Try it:
From the entries below, copy every line holding the word "shown".

··· Exercise data ···

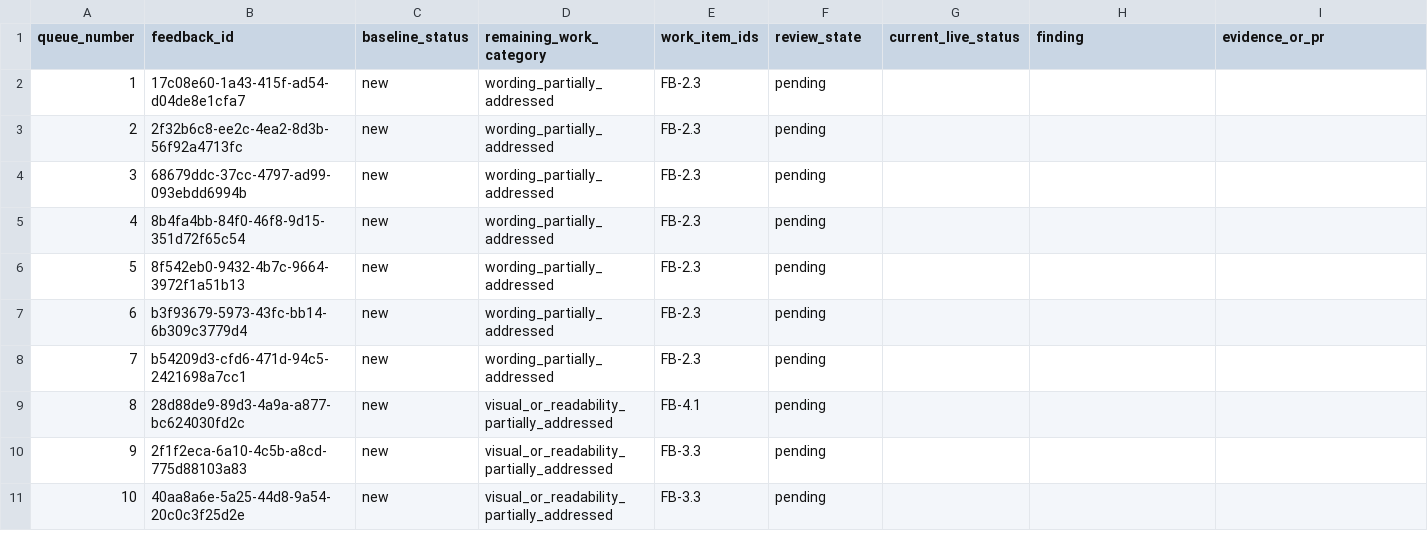
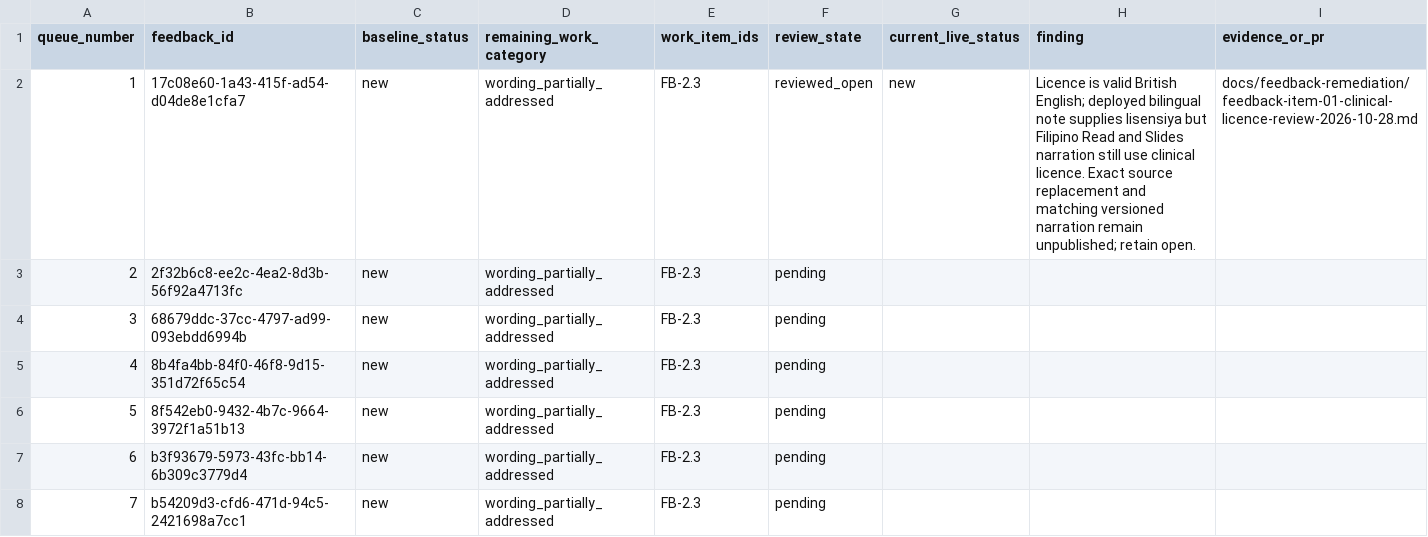
Before and after one commit to jongsky25/BHW-Connect-Phase-2, a CSV file: docs/feedback-remediation/feedback-item-queue-2026-10-28.csv, drawn as a sheet; only a part is shown; the shorter side is filled out with more unchanged rows.

Commit message:
Record individual review of clinical licence feedback (#437)

```diff
--- a/docs/feedback-remediation/feedback-item-queue-2026-10-28.csv
+++ b/docs/feedback-remediation/feedback-item-queue-2026-10-28.csv
@@ -1,3 +1,3 @@
 queue_number,feedback_id,baseline_status,remaining_work_category,work_item_ids,review_state,current_live_status,finding,evidence_or_pr
-1,17c08e60-1a43-415f-ad54-d04de8e1cfa7,new,wording_partially_addressed,FB-2.3,pending,,,
+1,17c08e60-1a43-415f-ad54-d04de8e1cfa7,new,wording_partially_addressed,FB-2.3,reviewed_open,new,"Licence is valid British English; deployed bilingual note supplies lisensiya but Filipino Read and Slides narration still use clinical licence. Exact source replacement and matching versioned narration remain unpublished; retain open.",docs/feedback-remediation/feedback-item-01-clinical-licence-review-2026-10-28.md
 2,2f32b6c8-ee2c-4ea2-8d3b-56f92a4713fc,new,wording_partially_addressed,FB-2.3,pending,,,
```
Also changed, not shown: 1 other file.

···

Result for this task:
Before and after one commit to jongsky25/BHW-Connect-Phase-2, a CSV file: docs/feedback-remediation/feedback-item-queue-2026-10-28.csv, drawn as a sheet; only a part is shown; the shorter side is filled out with more unchanged rows.
Also changed, not shown: 1 other file.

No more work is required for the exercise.